In Europe the diesel engine's future is brighter because the savings from using jet fuel are greater than in the United States. SMA ships its fully certified engines to several continents for use on Cessna 182s, but not to the United States where a supplemental type certificate still awaits FAA approval that is dependent on additional lightning testing.

The Centurion 1.7 Thielert diesel made in Germany is shipping in quantity — more than 400 are expected to ship this year and more than 200 shipped in 2004, said Sebastian Wentzler of Thielert Aircraft Engines in Lichtenstein. Sixty percent of those went on new Diamond DA40 aircraft in Europe. While it is certified in the United States for use on older Cessna 172s, Thielert is hunting for a fleet customer and wants to set up a service center and do training before launching the product. There isn't one on a customer's 172 in the United States yet. The dealer for it will be Superior Air Parts, which has also developed a gasoline engine of its own, the 180-horsepower Vantage engine.

In a recent survey, 55 percent of AOPA members surveyed said they would prefer to pay for a one-time aircraft modification instead of increased fuel prices if 100 low-lead aviation fuel is replaced with high-octane unleaded fuel.

Archer, of Superior Air Parts, said the diesel is more accepted in Europe because customers have more experience with diesel technology because there are more diesel-powered cars there. "I think it is a matter of economics and performance. The customer base is looking for a low-cost alternative [to aviation gasoline] but also performance, and whatever meets that criteria is where they are going. That is one of the reasons we certified the Vantage engine on auto fuel." The launch customer for the Vantage is the American Champion Explorer because it will allow Superior to start slow with low-volume sales and gain experience before the engine enters wider use.

Other new technologies

Rotax, a Bombardier subsidiary located in Austria, has had less success certifying its 220-horsepower V-6 computer-controlled, gasoline-powered engine. It will be certified on a manufacturer's new aircraft, not as a supplemental type certificate on an older aircraft, but certification has been delayed until 2006, said Luc de Gaspé Beaubien, director of operations for the Bombardier subsidiary Aircraft Engine Services. (The company may change its name again soon and for the fourth time.) The reason given for the delay is the need for more cold-weather testing, and that means waiting for winter to happen again in Europe. Despite the apparent delays for the engine, estimated by market observers to sell for $55,000, the company is setting up permanent headquarters in Titusville, Florida. The New Piper Aircraft had its chance to be an early customer for the engine more than two years ago, but did not proceed. Money was the issue but stories differ over the details.

Also in research is the Mistral rotary engine based on the Mazda engine block that a Swiss company hopes to offer to the aviation market. The company insists that the engine wasn't given a full chance by American industry in past research efforts.

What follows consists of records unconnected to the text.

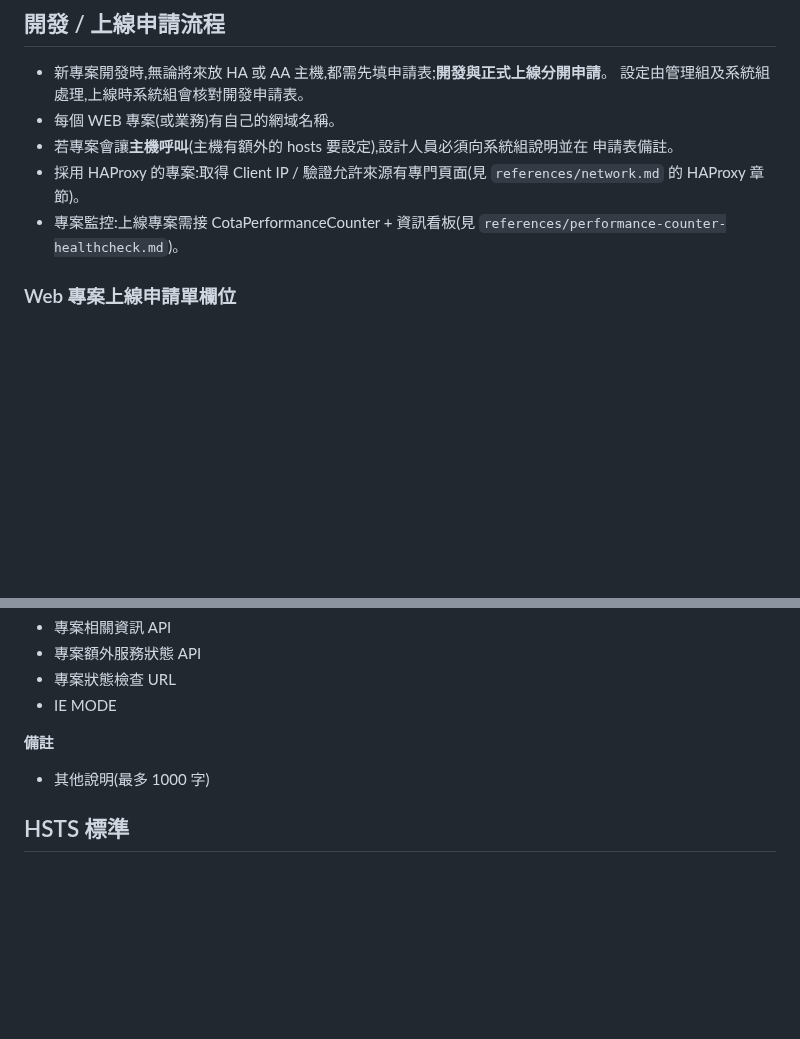
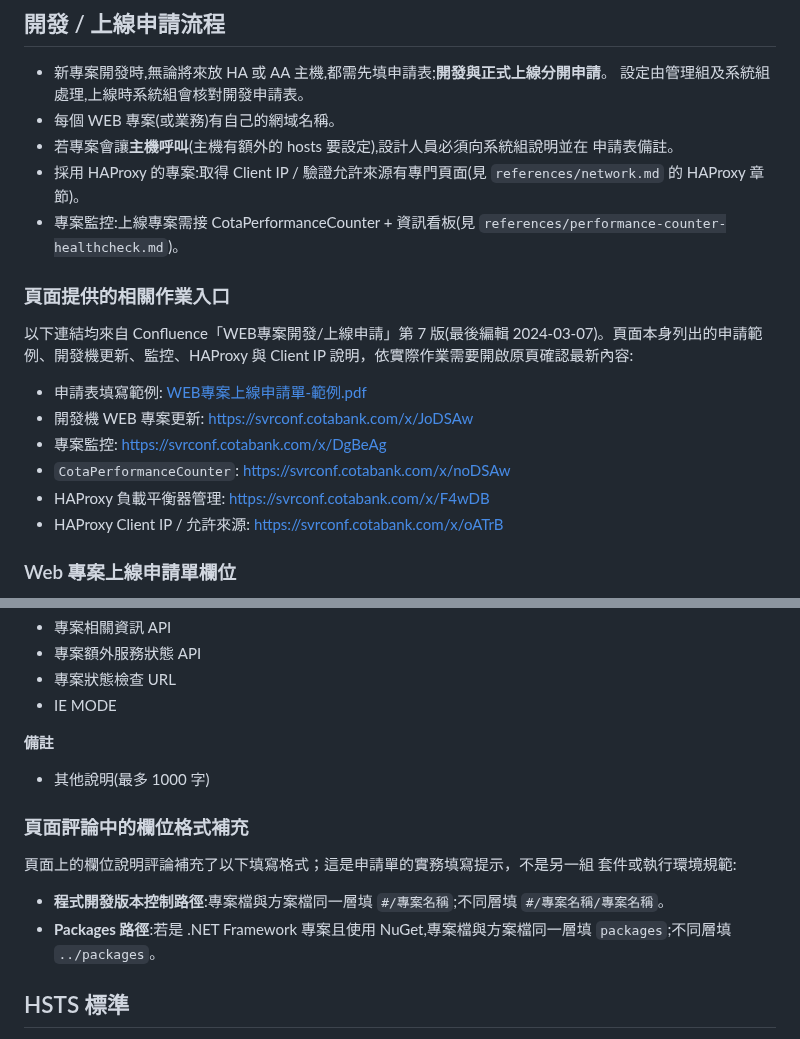
Before and after one commit to bennytsai1234/skills, a Markdown page: cota/references/web-platform.md, 2 parts joined by grey strips. Drawn GitHub-style; blank space fills up the shorter version.

Commit message:
cota: update WEB project application guidance

```diff
--- a/cota/references/web-platform.md
+++ b/cota/references/web-platform.md
@@ -66,6 +66,19 @@ IIS 安裝:「程式和功能 → 開啟或關閉 Windows 功能」勾選 IIS
   `references/network.md` 的 HAProxy 章節)。
 - 專案監控:上線專案需接 CotaPerformanceCounter + 資訊看板(見
   `references/performance-counter-healthcheck.md`)。
+
+### 頁面提供的相關作業入口
+
+以下連結均來自 Confluence「WEB專案開發/上線申請」第 7 版(最後編輯
+2024-03-07)。頁面本身列出的申請範例、開發機更新、監控、HAProxy 與 Client IP
+說明，依實際作業需要開啟原頁確認最新內容:
+
+- 申請表填寫範例: [WEB專案上線申請單-範例.pdf](https://svrconf.cotabank.com/download/attachments/82511127/WEB%E5%B0%88%E6%A1%88%E4%B8%8A%E7%B7%9A%E7%94%B3%E8%AB%8B%E5%96%AE-%E7%AF%84%E4%BE%8B.pdf?version=1&modificationDate=1679963289950&api=v2)
+- 開發機 WEB 專案更新: <https://svrconf.cotabank.com/x/JoDSAw>
+- 專案監控: <https://svrconf.cotabank.com/x/DgBeAg>
+- `CotaPerformanceCounter`: <https://svrconf.cotabank.com/x/noDSAw>
+- HAProxy 負載平衡器管理: <https://svrconf.cotabank.com/x/F4wDB>
+- HAProxy Client IP / 允許來源: <https://svrconf.cotabank.com/x/oATrB>
 
 ### Web 專案上線申請單欄位
 
@@ -144,6 +157,16 @@ IIS 安裝:「程式和功能 → 開啟或關閉 Windows 功能」勾選 IIS
 
 - 其他說明(最多 1000 字)
 
+### 頁面評論中的欄位格式補充
+
+頁面上的欄位說明評論補充了以下填寫格式；這是申請單的實務填寫提示，不是另一組
+套件或執行環境規範:
+
+- **程式開發版本控制路徑**:專案檔與方案檔同一層填 `#/專案名稱`;不同層填
+  `#/專案名稱/專案名稱`。
+- **Packages 路徑**:若是 .NET Framework 專案且使用 NuGet,專案檔與方案檔同一層填
+  `packages`;不同層填 `../packages`。
+
 ## HSTS 標準
 
 正式環境 HSTS 表頭(`Strict-Transport-Security`)要求:**max-age 至少一年**、
```
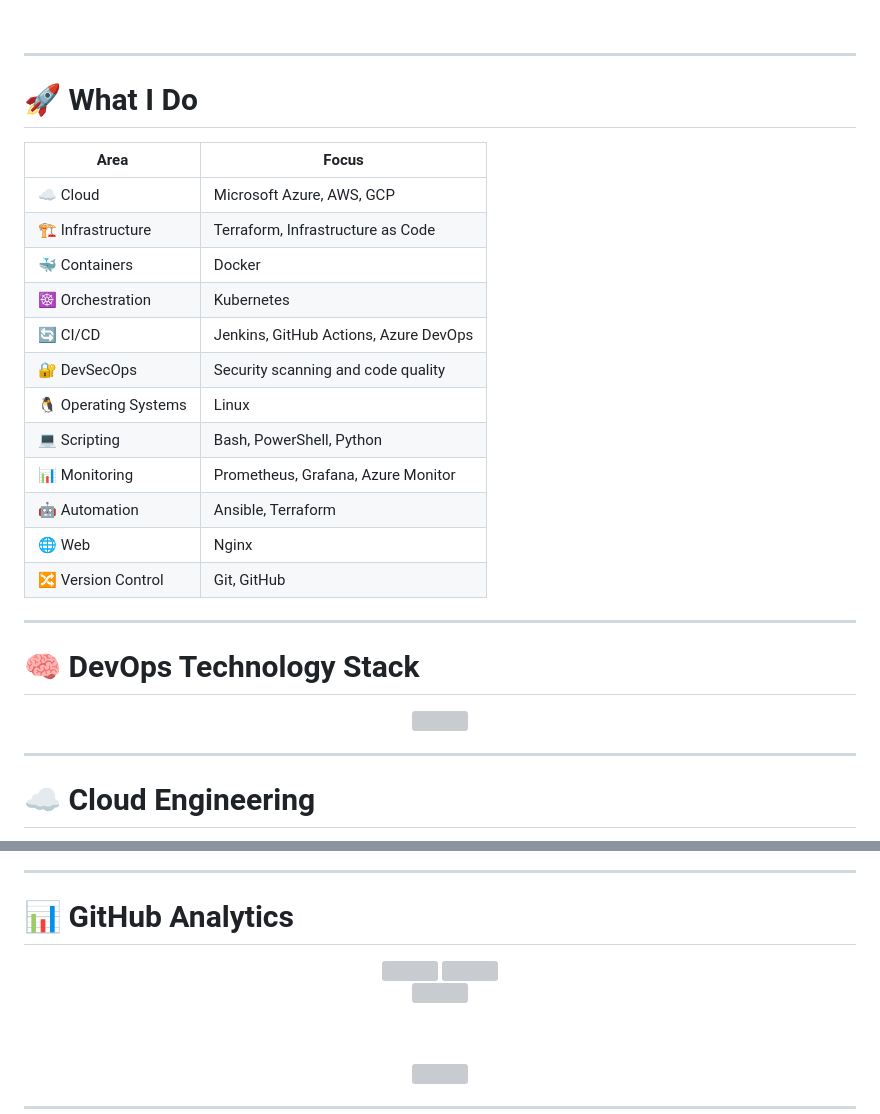
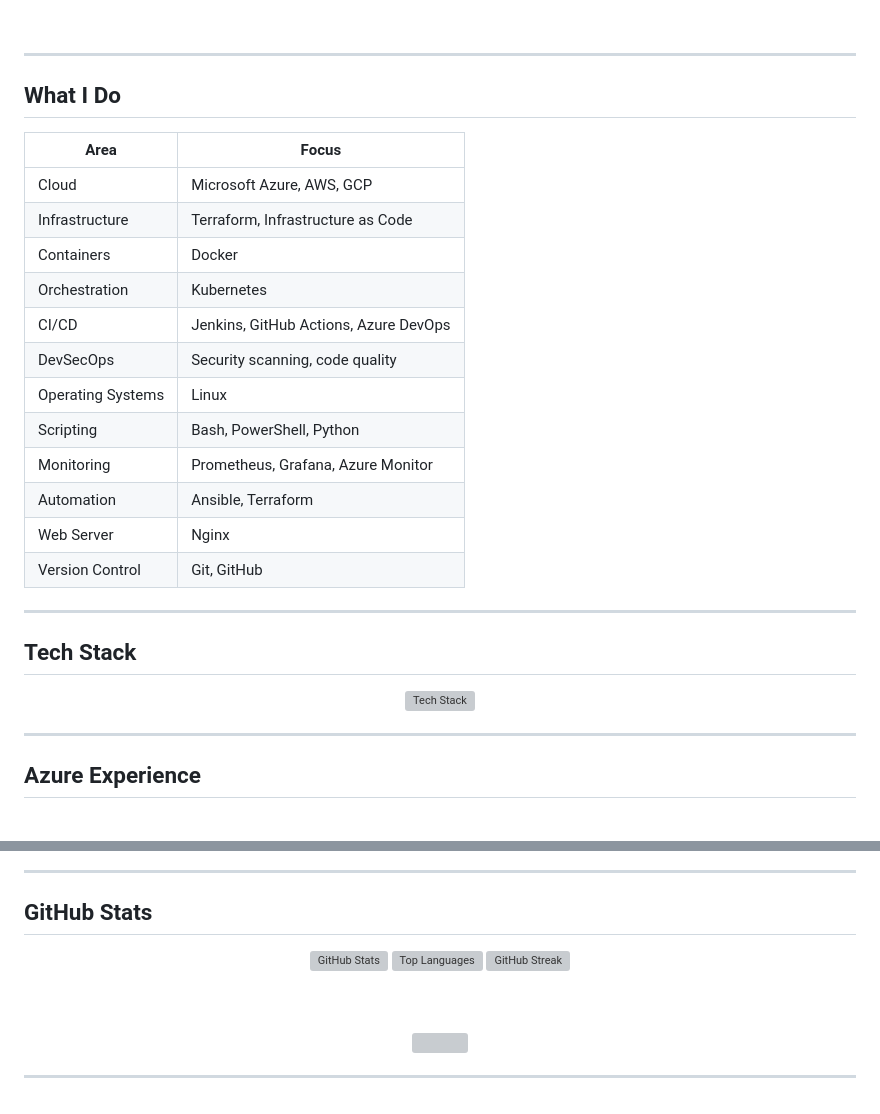
Before and after one commit to devopsbyashish/devopsbyashish.github.io, a Markdown page: README.md, 2 parts joined by grey strips. GitHub-like rendering; grey boxes are pictures that could not be loaded.

```diff
--- a/README.md
+++ b/README.md
@@ -59,32 +55,32 @@ I believe in:
 
 ---
 
-# 🚀 What I Do
+## What I Do
 
 | Area | Focus |
 |---|---|
-| ☁️ Cloud | Microsoft Azure, AWS, GCP |
-| 🏗️ Infrastructure | Terraform, Infrastructure as Code |
-| 🐳 Containers | Docker |
-| ☸️ Orchestration | Kubernetes |
-| 🔄 CI/CD | Jenkins, GitHub Actions, Azure DevOps |
-| 🔐 DevSecOps | Security scanning and code quality |
-| 🐧 Operating Systems | Linux |
-| 💻 Scripting | Bash, PowerShell, Python |
-| 📊 Monitoring | Prometheus, Grafana, Azure Monitor |
-| 🤖 Automation | Ansible, Terraform |
-| 🌐 Web | Nginx |
-| 🔀 Version Control | Git, GitHub |
+| Cloud | Microsoft Azure, AWS, GCP |
+| Infrastructure | Terraform, Infrastructure as Code |
+| Containers | Docker |
+| Orchestration | Kubernetes |
+| CI/CD | Jenkins, GitHub Actions, Azure DevOps |
+| DevSecOps | Security scanning, code quality |
+| Operating Systems | Linux |
+| Scripting | Bash, PowerShell, Python |
+| Monitoring | Prometheus, Grafana, Azure Monitor |
+| Automation | Ansible, Terraform |
+| Web Server | Nginx |
+| Version Control | Git, GitHub |
 
 ---
 
-# 🧠 DevOps Technology Stack
+## Tech Stack
 
 <div align="center">
-<img src="https://skillicons.dev/icons?i=azure,aws,gcp,terraform,docker,kubernetes,jenkins,github,git,ansible,bash,powershell,python,prometheus,grafana,linux,nginx&perline=6">
+<img src="https://skillicons.dev/icons?i=azure,aws,gcp,terraform,docker,kubernetes,jenkins,github,git,ansible,bash,powershell,python,prometheus,grafana,linux,nginx&perline=6" alt="Tech Stack"/>
 </div>
 
 ---
 
-# ☁️ Cloud Engineering
+## Azure Experience
 
@@ -120,16 +95,14 @@ Azure DevOps
 
 ---
 
-# 📊 GitHub Analytics
+## GitHub Stats
 
 <div align="center">
 
-<img height="180em" src="https://github-readme-stats.vercel.app/api?username=devopsbyashish&show_icons=true&theme=tokyonight&hide_border=true&bg_color=0D1117&title_color=22D3EE&icon_color=22D3EE"/>
-<img height="180em" src="https://github-readme-stats.vercel.app/api/top-langs/?username=devopsbyashish&layout=compact&theme=tokyonight&hide_border=true&bg_color=0D1117&title_color=22D3EE"/>
+<img height="165" src="https://github-readme-stats.vercel.app/api?username=devopsbyashish&show_icons=true&theme=tokyonight&hide_border=true&bg_color=0D1117&title_color=22D3EE&icon_color=22D3EE" alt="GitHub Stats"/>
+<img height="165" src="https://github-readme-stats.vercel.app/api/top-langs/?username=devopsbyashish&layout=compact&theme=tokyonight&hide_border=true&bg_color=0D1117&title_color=22D3EE" alt="Top Languages"/>
 
-<br>
-
-<img src="https://github-readme-streak-stats.herokuapp.com/?user=devopsbyashish&theme=tokyonight&hide_border=true&background=0D1117&ring=22D3EE&fire=22D3EE&currStreakLabel=22D3EE">
+<img src="https://github-readme-streak-stats.herokuapp.com/?user=devopsbyashish&theme=tokyonight&hide_border=true&background=0D1117&ring=22D3EE&fire=22D3EE&currStreakLabel=22D3EE" alt="GitHub Streak"/>
 
 <br><br>
 
```
Also changed, not shown: other parts of README.md (+8 -33 lines).
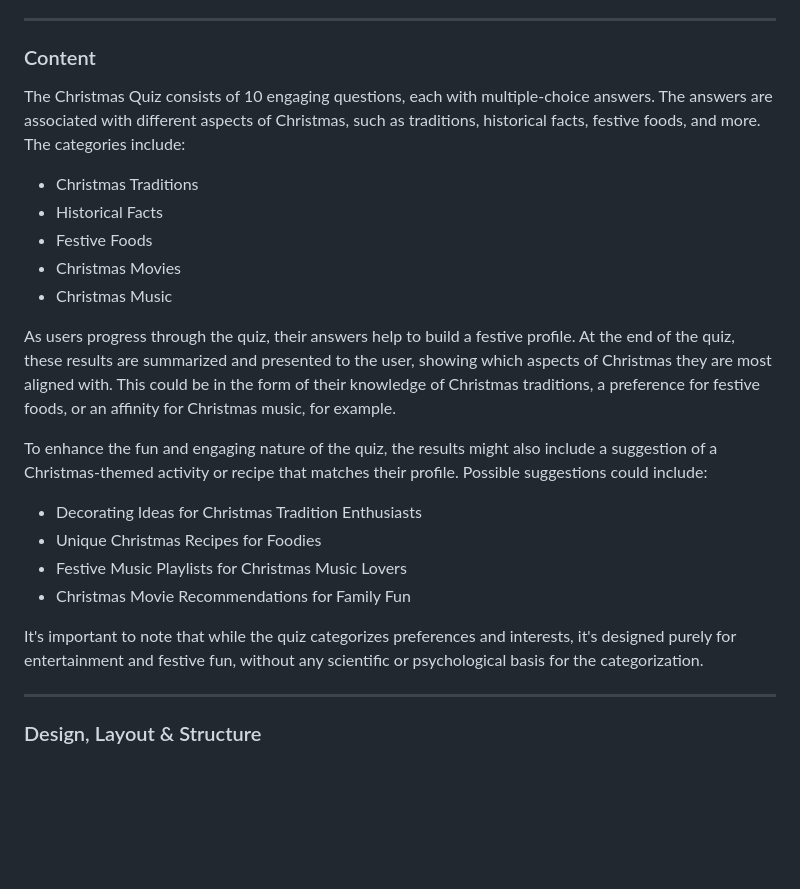
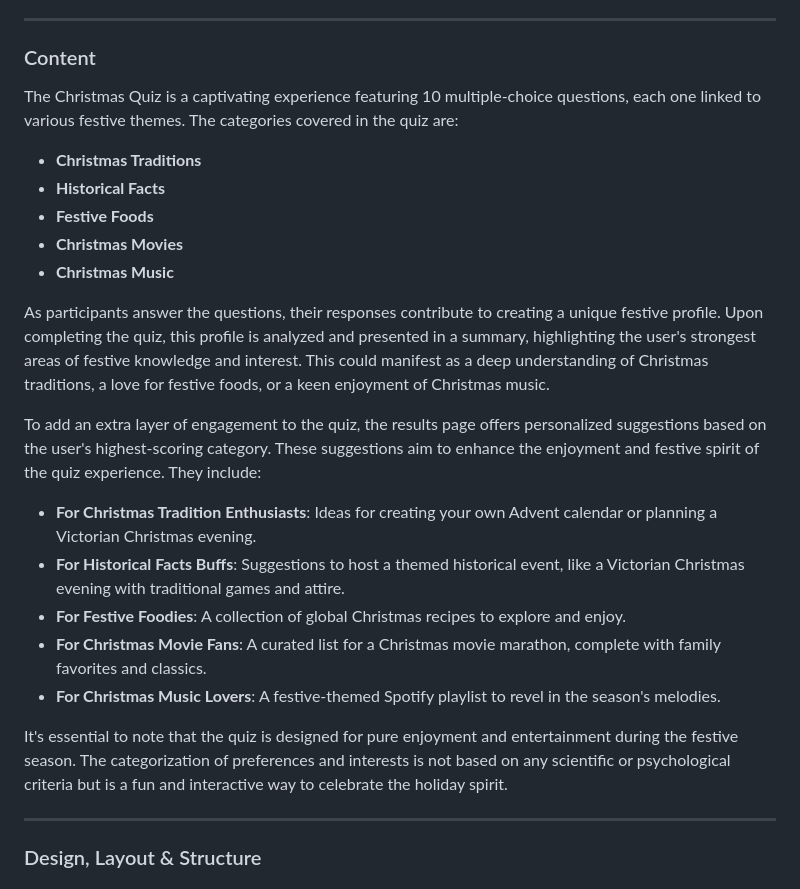
Before and after one commit to Ffionhaf96/msp-2-christmas-quiz, a Markdown page: README.md, the part around the change. GitHub-like rendering; blank space fills up the shorter version.

Commit message:
docs: edit content section of README

```diff
--- a/README.md
+++ b/README.md
@@ -80,24 +80,27 @@ In light of the research and defined goals for "The Christmas Quiz," I crafted a
 
 - - -
 ### Content
-The Christmas Quiz consists of 10 engaging questions, each with multiple-choice answers. The answers are associated with different aspects of Christmas, such as traditions, historical facts, festive foods, and more. The categories include:
 
-* Christmas Traditions
-* Historical Facts
-* Festive Foods
-* Christmas Movies
-* Christmas Music
+The Christmas Quiz is a captivating experience featuring 10 multiple-choice questions, each one linked to various festive themes. The categories covered in the quiz are:
 
-As users progress through the quiz, their answers help to build a festive profile. At the end of the quiz, these results are summarized and presented to the user, showing which aspects of Christmas they are most aligned with. This could be in the form of their knowledge of Christmas traditions, a preference for festive foods, or an affinity for Christmas music, for example.
+- **Christmas Traditions**
+- **Historical Facts**
+- **Festive Foods**
+- **Christmas Movies**
+- **Christmas Music**
 
-To enhance the fun and engaging nature of the quiz, the results might also include a suggestion of a Christmas-themed activity or recipe that matches their profile. Possible suggestions could include:
+As participants answer the questions, their responses contribute to creating a unique festive profile. Upon completing the quiz, this profile is analyzed and presented in a summary, highlighting the user's strongest areas of festive knowledge and interest. This could manifest as a deep understanding of Christmas traditions, a love for festive foods, or a keen enjoyment of Christmas music.
 
-* Decorating Ideas for Christmas Tradition Enthusiasts
-* Unique Christmas Recipes for Foodies
-* Festive Music Playlists for Christmas Music Lovers
-* Christmas Movie Recommendations for Family Fun
+To add an extra layer of engagement to the quiz, the results page offers personalized suggestions based on the user's highest-scoring category. These suggestions aim to enhance the enjoyment and festive spirit of the quiz experience. They include:
 
-It's important to note that while the quiz categorizes preferences and interests, it's designed purely for entertainment and festive fun, without any scientific or psychological basis for the categorization.
+- **For Christmas Tradition Enthusiasts**: Ideas for creating your own Advent calendar or planning a Victorian Christmas evening.
+- **For Historical Facts Buffs**: Suggestions to host a themed historical event, like a Victorian Christmas evening with traditional games and attire.
+- **For Festive Foodies**: A collection of global Christmas recipes to explore and enjoy.
+- **For Christmas Movie Fans**: A curated list for a Christmas movie marathon, complete with family favorites and classics.
+- **For Christmas Music Lovers**: A festive-themed Spotify playlist to revel in the season's melodies.
+
+It's essential to note that the quiz is designed for pure enjoyment and entertainment during the festive season. The categorization of preferences and interests is not based on any scientific or psychological criteria but is a fun and interactive way to celebrate the holiday spirit.
+
 
 - - -
 ### Design, Layout & Structure
```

Senior Editor Alton K. Marsh became a pilot in 1970 while an aerospace reporter covering Apollo moon missions for Florida Today and first covered commercial and military aviation while a congressional editor for Aviation Week and Space Technology. He holds an ATP certificate and is a tailwheel and aerobatic pilot.